Beth:  Well, obviously social media is a great place to start learning about these sort of things. It depends on what their primary interest is, but I would always recommend investing in a classic, simple piece of latex that not’s going to break the bank.  My first piece was a boobtube dress from Honour, and I’ve still got that.  So something simple that’s not too scary. Then try to find an event, find some like-minded people, make some friends. But I know that can be difficult for people who live in smaller towns, so that’s what the internet is for!

Tasha:  I love what you said about events. I met Rebecca, [your collaborator] from Yummy Gummy last year at the German Fetish Ball. I was stunned at the latex that I was seeing there.  You guys are doing way more than any US brand, I’ll be honest.

Beth: Yes, Rebecca is amazing, I don’t know how she does it, she’s very clever!

Tasha: You guys make an incredible team.  How long have you been working together, because you said this is primarily where we can find your designs, at Yummy Gummy Latex?

Beth:  Well, I started working with her when I was in Scotland working for Latex 101.  So she would come to the workshop and bring her design sketches, and she and I would work together to make the patterns, sample the pieces and fit test them. Then she would go away, I would grade them all into different sizes, and then we at Latex 101 would make the garments for her. And that would have started about five years ago and we’ve carried that relationship on now that I’m self employed. So she brings the designs to me and I make the patterns and the garments.

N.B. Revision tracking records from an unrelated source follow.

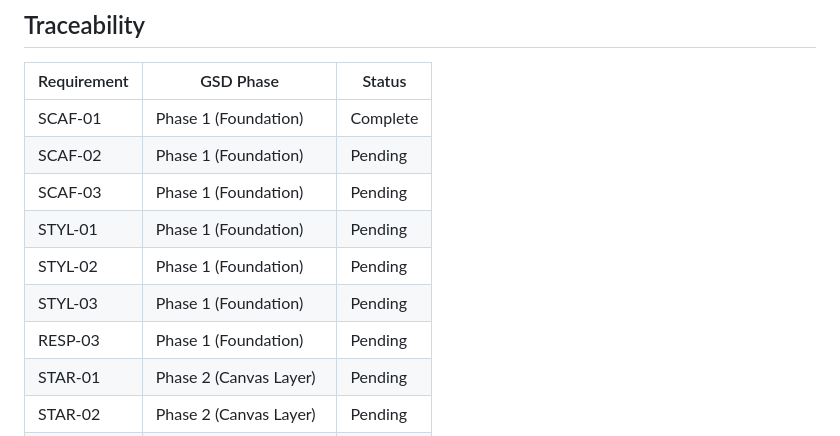
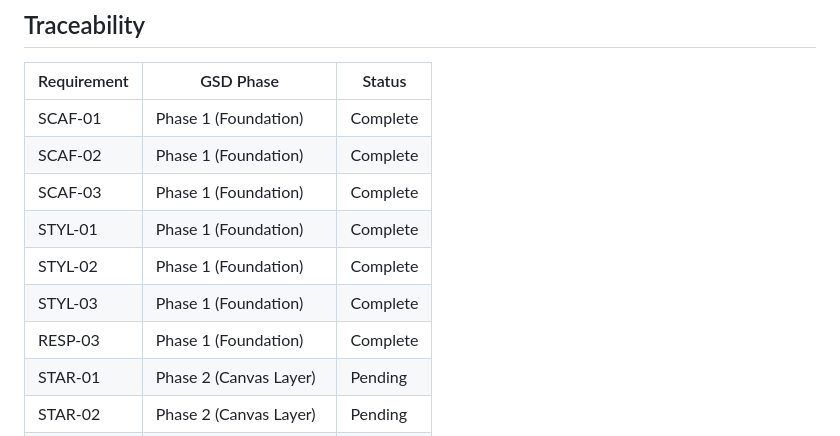
Before and after one commit to Leeaaronn/Leeaaronn.github.io, a Markdown page: .planning/REQUIREMENTS.md, the part around one of its changes. GitHub-like rendering.

Commit message:
docs(01-02): mark requirements SCAF-02, SCAF-03, STYL-01-03, RESP-03 complete

```diff
--- a/.planning/REQUIREMENTS.md
+++ b/.planning/REQUIREMENTS.md
@@ -119,12 +119,12 @@ Deferred to Phase 2. Tracked but not in current roadmap.
 | Requirement | GSD Phase | Status |
 |-------------|-----------|--------|
 | SCAF-01 | Phase 1 (Foundation) | Complete |
-| SCAF-02 | Phase 1 (Foundation) | Pending |
-| SCAF-03 | Phase 1 (Foundation) | Pending |
-| STYL-01 | Phase 1 (Foundation) | Pending |
-| STYL-02 | Phase 1 (Foundation) | Pending |
-| STYL-03 | Phase 1 (Foundation) | Pending |
-| RESP-03 | Phase 1 (Foundation) | Pending |
+| SCAF-02 | Phase 1 (Foundation) | Complete |
+| SCAF-03 | Phase 1 (Foundation) | Complete |
+| STYL-01 | Phase 1 (Foundation) | Complete |
+| STYL-02 | Phase 1 (Foundation) | Complete |
+| STYL-03 | Phase 1 (Foundation) | Complete |
+| RESP-03 | Phase 1 (Foundation) | Complete |
 | STAR-01 | Phase 2 (Canvas Layer) | Pending |
 | STAR-02 | Phase 2 (Canvas Layer) | Pending |
 | GLOB-01 | Phase 2 (Canvas Layer) | Pending |
```
Also changed, not shown: other parts of .planning/REQUIREMENTS.md (+6 -6 lines).
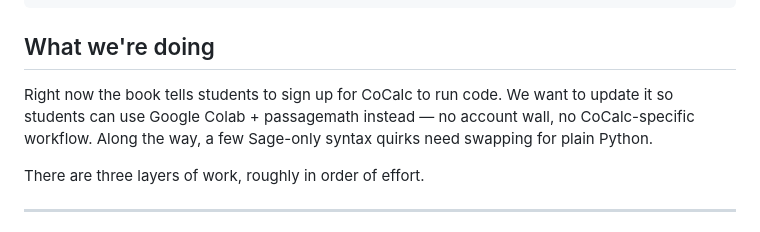
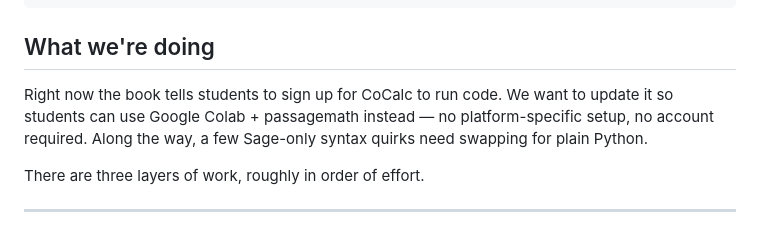
Before and after one commit to sacchen/passagemath-workspace, a Markdown page: projects/oer-sage-discrete-math-passagemath.md, the part around the change. GitHub-like rendering.

Commit message:
Soften CoCalc framing

```diff
--- a/projects/oer-sage-discrete-math-passagemath.md
+++ b/projects/oer-sage-discrete-math-passagemath.md
@@ -13,7 +13,7 @@ uv tool install pretext   # to build/preview the book locally
 
 ## What we're doing
 
-Right now the book tells students to sign up for CoCalc to run code. We want to update it so students can use Google Colab + passagemath instead — no account wall, no CoCalc-specific workflow. Along the way, a few Sage-only syntax quirks need swapping for plain Python.
+Right now the book tells students to sign up for CoCalc to run code. We want to update it so students can use Google Colab + passagemath instead — no platform-specific setup, no account required. Along the way, a few Sage-only syntax quirks need swapping for plain Python.
 
 There are three layers of work, roughly in order of effort.
 
```
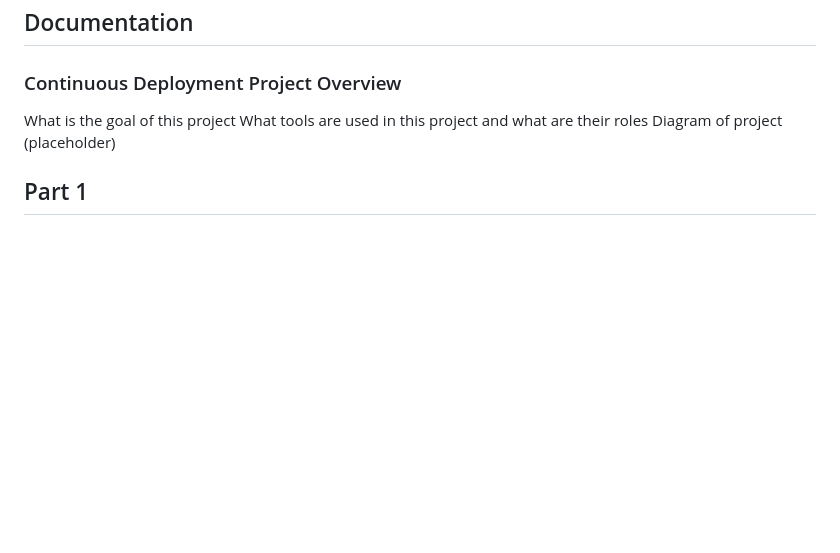
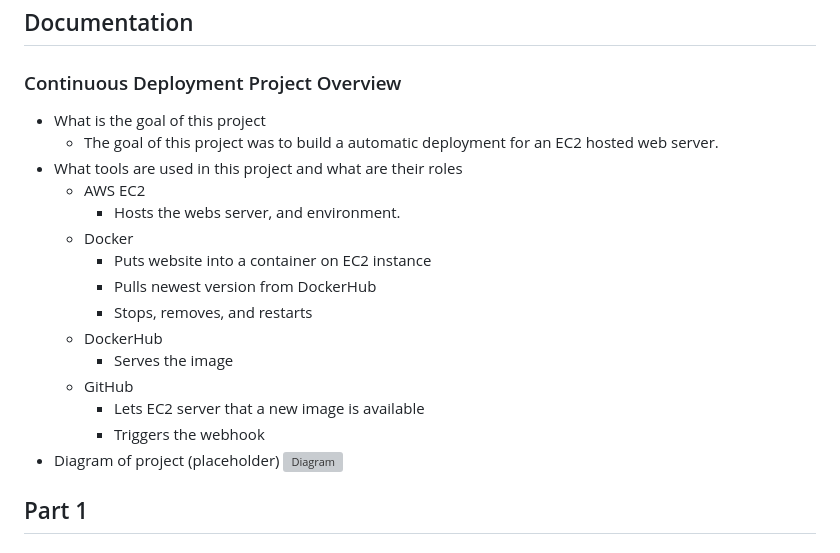
Before and after one commit to WSU-kduncan/cicdf25-ryanshanley7, a Markdown page: README-CD.md, the part around the change. Drawn GitHub-style; blank space fills up the shorter version; grey boxes are pictures that could not be loaded.

```diff
--- a/README-CD.md
+++ b/README-CD.md
@@ -1,9 +1,22 @@
 # Project 5
 ## Documentation
 ### Continuous Deployment Project Overview
-What is the goal of this project
-What tools are used in this project and what are their roles
-Diagram of project (placeholder)
+- What is the goal of this project
+  - The goal of this project was to build a automatic deployment for an EC2 hosted web server.
+- What tools are used in this project and what are their roles
+  - AWS EC2
+    - Hosts the webs server, and environment.
+  - Docker
+    - Puts website into a container on EC2 instance
+    - Pulls newest version from DockerHub
+    - Stops, removes, and restarts
+  - DockerHub
+    - Serves the image
+  - GitHub
+    - Lets EC2 server that a new image is available
+    - Triggers the webhook
+- Diagram of project (placeholder)
+![Diagram]()
 
 ## Part 1
 ### EC2 Instance Details
```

Tasha:  Wow, so it sounds like a very collaborative relationship.  It sounds like latex, unlike any other material, is very hands-on.

Beth:  Oh yes, some of the big firms use some machinery, but Rebecca hand-pours all the latex sheeting and I hand make all of the garments. [It’s] very hands-on [and] labor intensive.

[Q5]: Have you ever done anything kinky with your latex?

Beth:  Haha, I’m really quite boring, I’m not that kinky.

Tasha:  What?  No!

Beth:  I am naughty when I’m making things for other people.  I’ve made plenty of strap-ons, ball-stretchers…

Tasha:  You designed my strap-on, I mean you didn’t know it but you

designed it.

Beth:  Well that would have been Rebecca who designed your strap on, but yes I do make them for her now…I’m innocent and pure!

Tasha: I was having a conversation with my videographer about this; you can probably weigh in on; I think that everybody loves the look of latex. That being said, I think you have to be a latex person to get the body bag, cat suits, mitts, inflatables, etc—to really enjoy and have fun with latex.  You have to be, like a rubber fetishist, and I don’t think that that’s every single person that buys latex.

Beth:  Yes definitely! I’m more on the fashion, the aesthetic side of things.  I understand why people like all the heavy bondage but it seems like a lot of effort to me.

[Q5:] What would you say is the inspiration for your pieces?

Beth:  Most of the time when I’m making things it’s for brands, or I do custom orders for customers, so I’m working towards their vision.  But if I’m researching for myself, I gravitate towards catwalk. I’ve got inspiration boards full of Alexander McQueen, and Gareth Pugh.

Tasha: I can definitely see a runway aesthetic in the pieces you produce. Beth recently made a custom latex outfit for a shoot we collaborated on together, “Afro-Futurist”.  It was inspired by a haute couture look Zoe Kravitz did for Complex magazine a couple of years ago.

[Q6]: Are there any projects that you’re excited about now or anything we should stay on the lookout for?

Beth:  We have a couple of things coming up together – the catwoman themed shoot, and then we’ve got the neon futuristic shoot which is going to be really fun.  I mean I love black latex, but it’s going to be nice doing something colourful.

Tasha:  Yeah, you taught me to love black latex.  I never bought black latex before.

[Q7]: Lastly, so people can stay in touch with your work, please tell us your website, social media handle and any relevant links.

Beth:  You can find me on Instagram @parkin.beth, and on twitter @parkinbeth. I have just built a website which you can find at

Tasha:  I would love for you all to buy more pieces from Beth Parkin.  She’s a star!

Beth:  Thank you so much!